In a pilot program run by the state Corrections Department, supervised teams of low-risk inmates beginning this month will be available to harvest the swaths of sweet corn, peppers and melons that sweep the southeastern portion of the state.
Under the program, which has drawn criticism from groups concerned about immigrants’ rights and from others seeking changes in the criminal justice system, farmers will pay a fee to the state, and the inmates, who volunteer for the work, will be paid about 60 cents a day, corrections officials said.
The director of the Colorado Department of Corrections, Ari Zavaras, is a real comedian:
“They won’t be paid big bucks, but we’re hoping this will help our inmates pick up significant and valuable job skills”
The Colorado Criminal Justice Reform Coalition's director, Christie Donner, had this to say in response:
“This feels like the re-invention of the plantation.”
“You have a captive labor force essentially working for their room and board in order to benefit the employer. This isn’t a job training program. It’s an exploitative program.”
Unfortunately, this concept seems to be gaining acceptance elsewhere:

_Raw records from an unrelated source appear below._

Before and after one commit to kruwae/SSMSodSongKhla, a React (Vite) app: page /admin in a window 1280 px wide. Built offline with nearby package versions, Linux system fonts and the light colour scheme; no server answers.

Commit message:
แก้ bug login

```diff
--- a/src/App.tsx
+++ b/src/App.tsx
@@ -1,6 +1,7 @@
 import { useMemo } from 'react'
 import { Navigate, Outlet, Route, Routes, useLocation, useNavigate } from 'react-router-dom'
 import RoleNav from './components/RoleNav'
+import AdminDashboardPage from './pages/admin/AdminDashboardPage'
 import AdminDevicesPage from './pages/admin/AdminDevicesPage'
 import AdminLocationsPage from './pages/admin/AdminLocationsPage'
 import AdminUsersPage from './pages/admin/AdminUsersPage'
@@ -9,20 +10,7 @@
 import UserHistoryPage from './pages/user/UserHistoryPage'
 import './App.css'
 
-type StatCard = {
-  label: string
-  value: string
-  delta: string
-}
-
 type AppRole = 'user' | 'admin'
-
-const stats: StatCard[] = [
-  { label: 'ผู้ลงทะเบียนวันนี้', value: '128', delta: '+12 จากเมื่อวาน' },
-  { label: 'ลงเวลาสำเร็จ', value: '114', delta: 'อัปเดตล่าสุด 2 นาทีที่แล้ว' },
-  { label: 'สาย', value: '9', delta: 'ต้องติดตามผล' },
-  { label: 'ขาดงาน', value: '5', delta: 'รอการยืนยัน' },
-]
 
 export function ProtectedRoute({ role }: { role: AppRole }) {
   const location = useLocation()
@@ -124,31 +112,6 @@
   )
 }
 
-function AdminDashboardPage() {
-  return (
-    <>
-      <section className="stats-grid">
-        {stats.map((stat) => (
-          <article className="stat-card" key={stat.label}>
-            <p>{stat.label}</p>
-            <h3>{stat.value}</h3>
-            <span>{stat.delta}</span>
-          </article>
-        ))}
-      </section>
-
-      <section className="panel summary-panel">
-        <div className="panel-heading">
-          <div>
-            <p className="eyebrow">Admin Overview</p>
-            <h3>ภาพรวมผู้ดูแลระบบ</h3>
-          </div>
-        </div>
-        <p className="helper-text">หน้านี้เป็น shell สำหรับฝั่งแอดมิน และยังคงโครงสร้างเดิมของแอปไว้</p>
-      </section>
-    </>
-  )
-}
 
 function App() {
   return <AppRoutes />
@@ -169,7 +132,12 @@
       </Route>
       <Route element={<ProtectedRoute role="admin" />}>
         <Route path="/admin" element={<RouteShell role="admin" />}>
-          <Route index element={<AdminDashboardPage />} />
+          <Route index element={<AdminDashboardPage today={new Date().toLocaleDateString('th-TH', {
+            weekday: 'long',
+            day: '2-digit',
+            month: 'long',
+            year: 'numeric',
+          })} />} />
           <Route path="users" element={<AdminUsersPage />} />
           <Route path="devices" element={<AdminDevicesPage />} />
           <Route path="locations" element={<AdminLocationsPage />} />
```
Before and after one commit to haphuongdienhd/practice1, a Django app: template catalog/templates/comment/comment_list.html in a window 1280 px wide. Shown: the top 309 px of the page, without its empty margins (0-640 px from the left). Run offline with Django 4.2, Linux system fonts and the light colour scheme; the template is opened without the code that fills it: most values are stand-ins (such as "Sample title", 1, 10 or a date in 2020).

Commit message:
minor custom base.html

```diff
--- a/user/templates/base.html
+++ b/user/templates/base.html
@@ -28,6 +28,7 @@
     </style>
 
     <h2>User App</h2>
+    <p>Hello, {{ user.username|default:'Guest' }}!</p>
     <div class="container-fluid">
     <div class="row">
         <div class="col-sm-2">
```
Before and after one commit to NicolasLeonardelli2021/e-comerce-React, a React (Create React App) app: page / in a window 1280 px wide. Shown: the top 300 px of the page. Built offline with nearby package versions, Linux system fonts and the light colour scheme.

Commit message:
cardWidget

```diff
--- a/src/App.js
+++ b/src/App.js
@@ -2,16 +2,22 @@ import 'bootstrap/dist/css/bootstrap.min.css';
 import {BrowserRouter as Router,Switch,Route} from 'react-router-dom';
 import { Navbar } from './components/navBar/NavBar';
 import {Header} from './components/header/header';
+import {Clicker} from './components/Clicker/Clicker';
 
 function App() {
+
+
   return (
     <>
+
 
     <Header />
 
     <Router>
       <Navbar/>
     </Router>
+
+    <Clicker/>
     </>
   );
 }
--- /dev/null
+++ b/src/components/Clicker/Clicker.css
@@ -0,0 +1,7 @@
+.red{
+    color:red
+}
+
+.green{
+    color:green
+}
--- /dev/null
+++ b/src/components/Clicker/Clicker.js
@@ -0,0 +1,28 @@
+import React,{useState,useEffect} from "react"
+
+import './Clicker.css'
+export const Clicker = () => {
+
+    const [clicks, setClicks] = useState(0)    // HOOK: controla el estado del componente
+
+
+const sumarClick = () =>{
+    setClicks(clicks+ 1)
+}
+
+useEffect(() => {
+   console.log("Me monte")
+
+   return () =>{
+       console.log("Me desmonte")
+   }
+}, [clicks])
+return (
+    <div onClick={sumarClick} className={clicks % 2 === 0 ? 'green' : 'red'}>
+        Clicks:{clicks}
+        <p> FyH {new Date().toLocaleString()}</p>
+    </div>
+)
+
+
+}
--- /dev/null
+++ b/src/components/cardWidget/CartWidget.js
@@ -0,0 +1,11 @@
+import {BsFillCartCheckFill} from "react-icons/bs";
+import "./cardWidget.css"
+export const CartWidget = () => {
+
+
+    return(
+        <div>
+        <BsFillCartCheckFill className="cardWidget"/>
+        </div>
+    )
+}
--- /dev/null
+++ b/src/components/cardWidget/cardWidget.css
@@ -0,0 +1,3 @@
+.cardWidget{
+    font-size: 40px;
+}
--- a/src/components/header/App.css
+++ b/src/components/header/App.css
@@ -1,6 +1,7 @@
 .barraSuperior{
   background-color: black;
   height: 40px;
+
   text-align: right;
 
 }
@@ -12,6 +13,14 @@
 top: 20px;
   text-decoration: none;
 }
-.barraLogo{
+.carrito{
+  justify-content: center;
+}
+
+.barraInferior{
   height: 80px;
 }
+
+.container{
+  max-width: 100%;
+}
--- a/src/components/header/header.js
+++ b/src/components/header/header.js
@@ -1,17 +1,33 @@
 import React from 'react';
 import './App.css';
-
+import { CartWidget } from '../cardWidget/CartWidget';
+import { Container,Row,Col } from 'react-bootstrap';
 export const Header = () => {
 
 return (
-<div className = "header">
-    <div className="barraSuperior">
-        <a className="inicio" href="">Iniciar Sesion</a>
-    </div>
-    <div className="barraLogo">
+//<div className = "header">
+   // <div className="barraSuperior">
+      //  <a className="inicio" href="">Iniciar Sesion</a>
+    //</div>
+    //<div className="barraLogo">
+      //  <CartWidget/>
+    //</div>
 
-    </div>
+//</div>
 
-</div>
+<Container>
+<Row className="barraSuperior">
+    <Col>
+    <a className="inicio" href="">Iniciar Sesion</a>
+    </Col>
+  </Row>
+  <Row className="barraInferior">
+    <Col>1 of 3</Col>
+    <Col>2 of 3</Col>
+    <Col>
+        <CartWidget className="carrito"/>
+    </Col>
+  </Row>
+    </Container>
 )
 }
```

Although chain gangs and prison farms have long been staples of American correctional culture, the concept of inmates working on private farms is unusual. But there are signs that other states are following suit. The Iowa Department of Corrections is considering a similar program because of a migrant labor shortage in that state.
Several Iowa farmers called recently to request inmates in lieu of migrant workers, said Roger Baysden, the director of the state’s prison industries program. One farmer asked for as many as 200 inmates, Mr. Baysden said.
All ties together doesn't it:
- posted by Disgusted in St. Louis
Labels: labor, prison, tancredo